Lischeid, G; Moritz, K; Bittersohl, J; Alewell, C; Matzner, E: Sinks of anthropogenic nitrogen and sulphate in the Lehstenbach catchment (Fichtelgebirge): lessons learned concerning reversibility., Silva Gabreta, 4, 41-50 (2000)
The Lehstenbach Catchment Study in the Fichtelgebirge region was one of many set up in 1987 to investigate the impact of sulphur and nitrogen emissions on soil, groundwater and reshwater quality. Sulphate immissions as determined by throughfall decreased by 50% down to 1 kmol ha-1 a-1 in the last 12 years. So far, recovery seems to be restricted to the top soil layers, whereas sulphate accumulation still continues in the deeper layers of the aquifer. Based on the analysis of nine cores of 10 m depth, the total sulphate pool in this layer is estimated to be about 90 kmol ha-1. This pool is clearly reversibly bound. Its dynamics can be described by desorption isotherms. For nitrogen, export via the catchment runoff and net uptake by plants accounts for only one third of the total nitrogen sink. Redox processes have been shown to occur locally.
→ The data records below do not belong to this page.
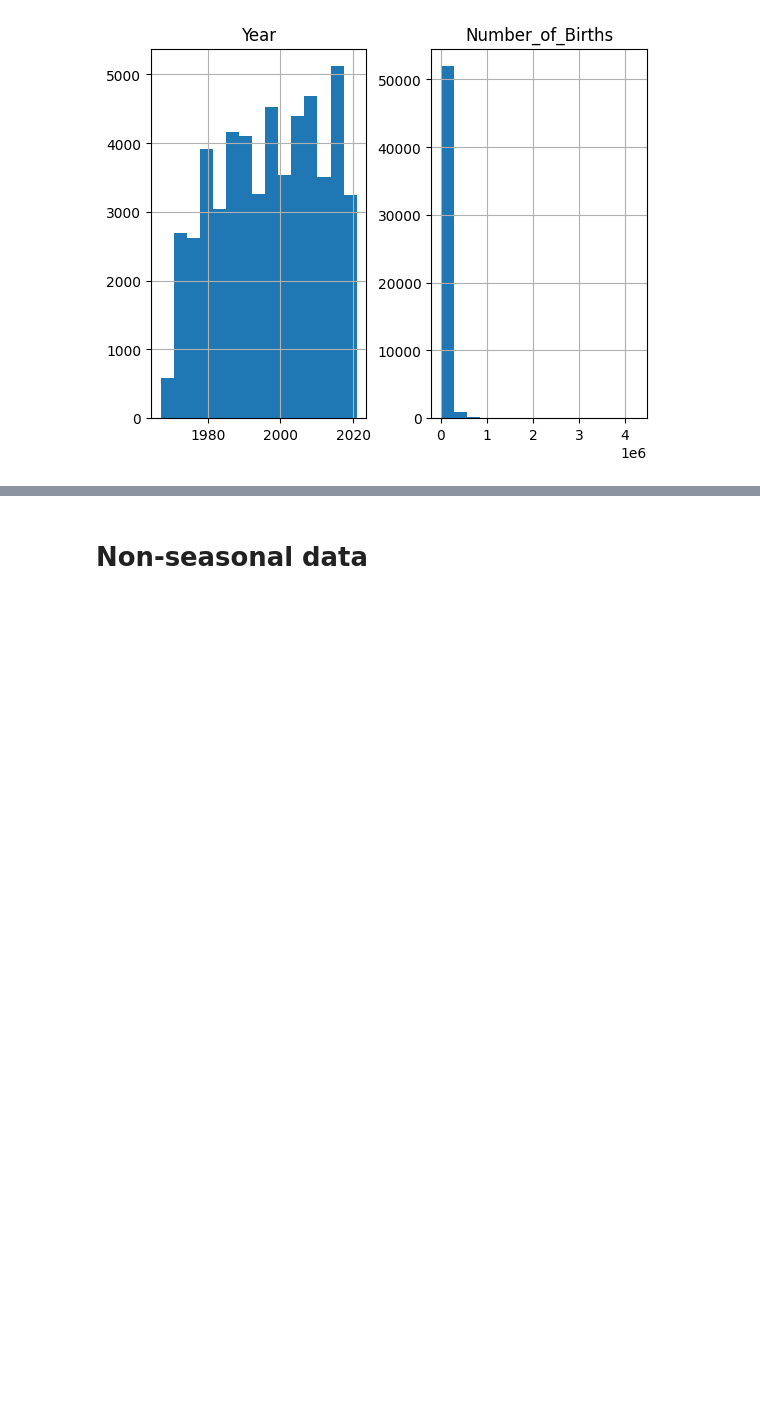
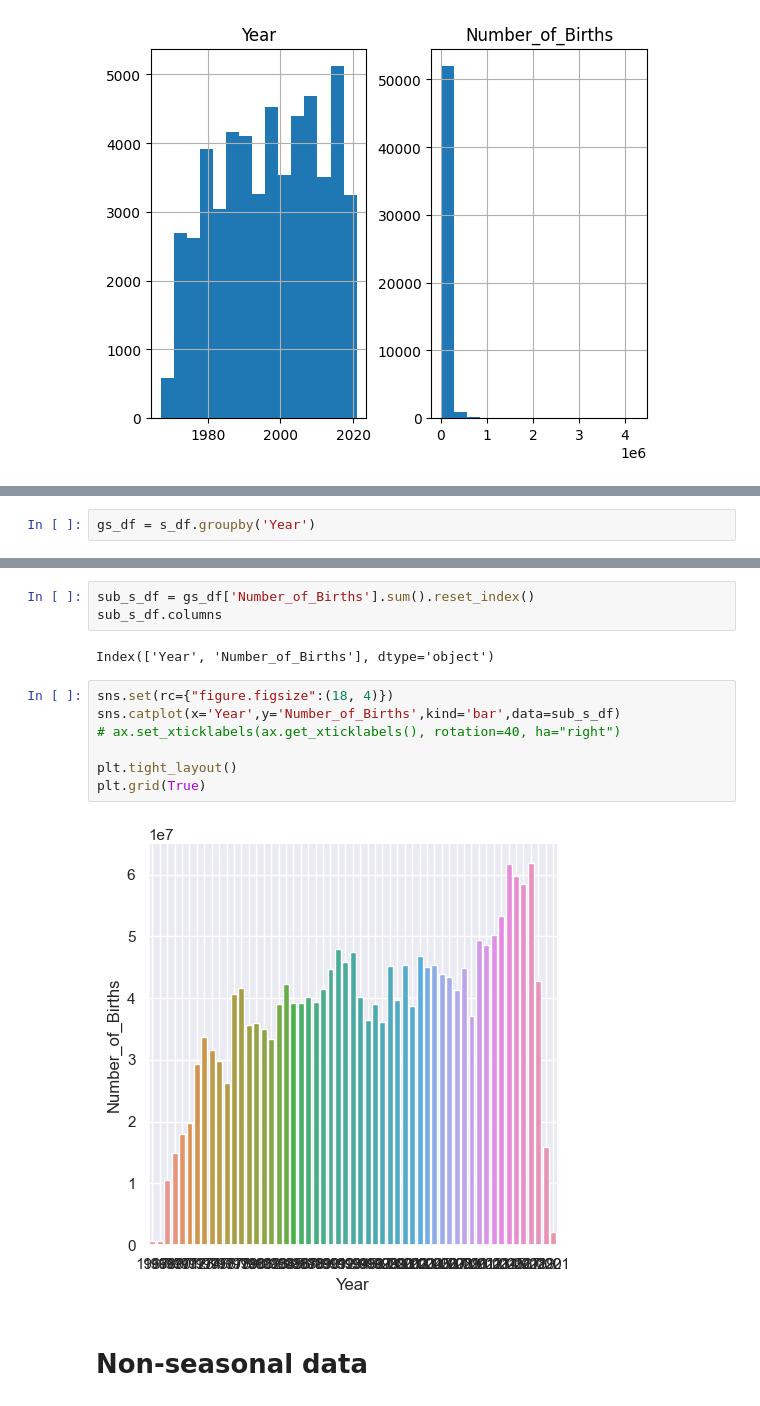
Before and after one commit to worldteacher-global/MA641_TIMESERIES_GROUPPROJECT, a Jupyter notebook: TS_.ipynb, the cells around one changed output, grey strips where cells are left out. Cells and saved outputs as stored; diff of their text form; blank space fills up the shorter version.

```diff
--- a/TS_.ipynb
+++ b/TS_.ipynb
@@ -83,0 +77,2 @@ ax.plot(dates,values)
+# %%
+gs_df = s_df.groupby('Year')
@@ -84,3 +95,17 @@ ax.plot(dates,values)
+# %%
+sub_s_df = gs_df['Number_of_Births'].sum().reset_index()
+sub_s_df.columns
+# %% [output]
+Index(['Year', 'Number_of_Births'], dtype='object')
+# %%
+sns.set(rc={"figure.figsize":(18, 4)})
+sns.catplot(x='Year',y='Number_of_Births',kind='bar',data=sub_s_df)
+# ax.set_xticklabels(ax.get_xticklabels(), rotation=40, ha="right")
+
+plt.tight_layout()
+plt.grid(True)
+# %% [output]
+[figure, added]
 # %% [markdown]
 # Non-seasonal data
 # %%
```
Also changed, not shown: parts of 3 cells of this notebook.
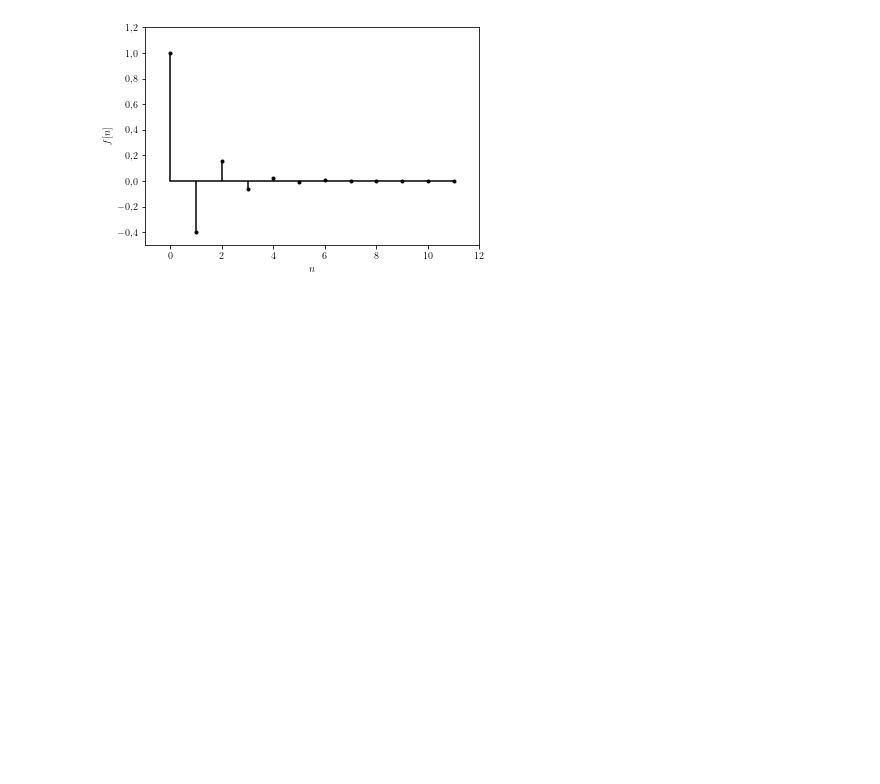
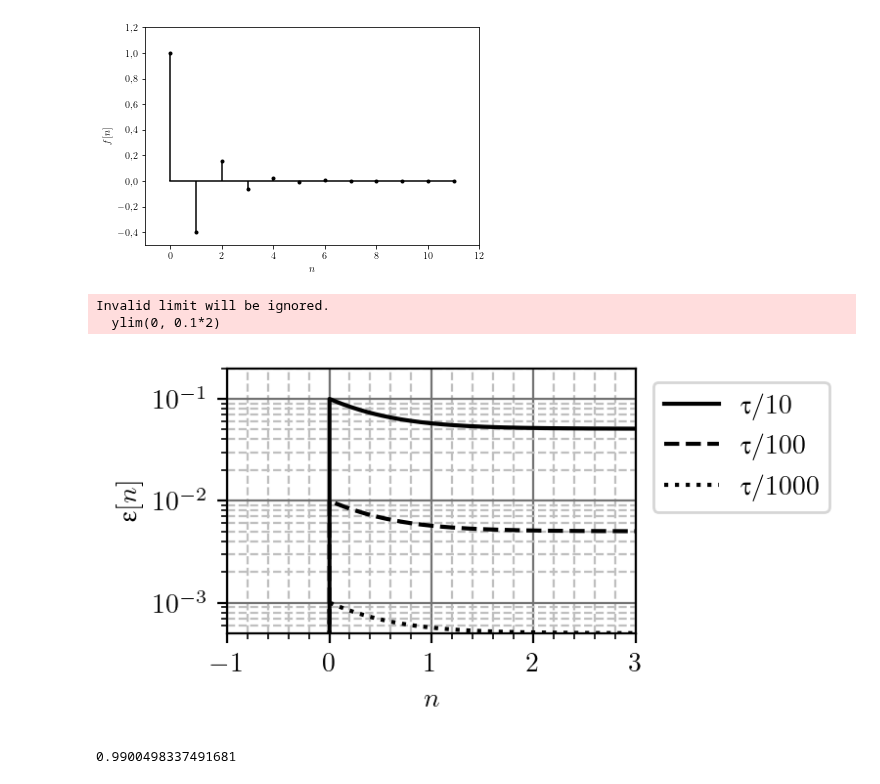
Before and after one commit to djokicd/zbirka-sis, a Jupyter notebook: 6_z_transformacija/1_diskretni/fig/ZT_disk_plotovi.ipynb, the cells around one changed output. Saved outputs shown, nothing was run; the diff lists cells and outputs as text; code cells hidden in the pictures; blank space fills up the shorter version.

```diff
--- a/6_z_transformacija/1_diskretni/fig/ZT_disk_plotovi.ipynb
+++ b/6_z_transformacija/1_diskretni/fig/ZT_disk_plotovi.ipynb
@@ -286,3 +286,59 @@ ylim(-0.5 , 1.2)
 (-0.5, 1.2)
 [figure]
 [figure]
+# %%
+generate_canvas( w = .4 * 165 / 24.5, a = 1.5 )
+
+K = -1
+tau_0 = 200e-6
+
+tau_rhp = 100e-6
+
+N = 2
+
+K0 = 2
+tau = 0.5
+
+plt.yscale('log')
+
+for Ts, fmt in zip([tau/10, tau/100, tau/1000], ["k", "k--", "k:"]):
+    def f(t):
+        if t < 0: return 0
+        return K0*tau*(1 - exp(-t/tau))
+
+    a = exp(-Ts/tau)
+
+    def x(n):
+        if n < 0: return 0
+        return K0*Ts*(a**(n+1) - 1)/(a-1)
+
+    n = arange(-10, 1000)
+    t = linspace(-1, 3, 1000)
+
+    f_cont = np.array([f(t) for t in t])
+    f_disk = np.array([x(t/Ts) for t in t ])
+
+
+    plot(t, f_disk - f_cont, fmt, lw = 1.5)
+#plot(t, f_disk, 'r', lw = 1.5)
+#stem(n*Ts, f_disk,  use_line_collection=True, basefmt="k", markerfmt="k.", linefmt = 'k')
+
+xlabel(r"$n$")
+ylabel(r"$\upepsilon[n]$")
+
+xlim(-1, 3)
+ylim(0, 0.1*2)
+#ylim(-0.1, 0.1)
+legend([r"$\uptau/10$", r"$\uptau/100$",r"$\uptau/1000$"], loc='upper left', bbox_to_anchor=(1.01, 1))
+
+#ax.set_yscale('symlog', linthresh=0.015)
+
+plt.savefig("disk_error.pdf", bbox_inches='tight')
+# %% [output]
+Invalid limit will be ignored.
+  ylim(0, 0.1*2)
+[figure, added]
+# %%
+a
+# %% [output]
+0.9900498337491681
```
Also changed, not shown: 6 other files.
However, this seems to be only a minor sink for both sulphur and nitrogen at the catchment scale. Instead, there is strong evidence that a substantial proportion of the nitrogen in the catchment is bound by adsorption to the solid phase in the deeper layers of the aquifer. This process is at present not well understood.

last modified 2014-08-27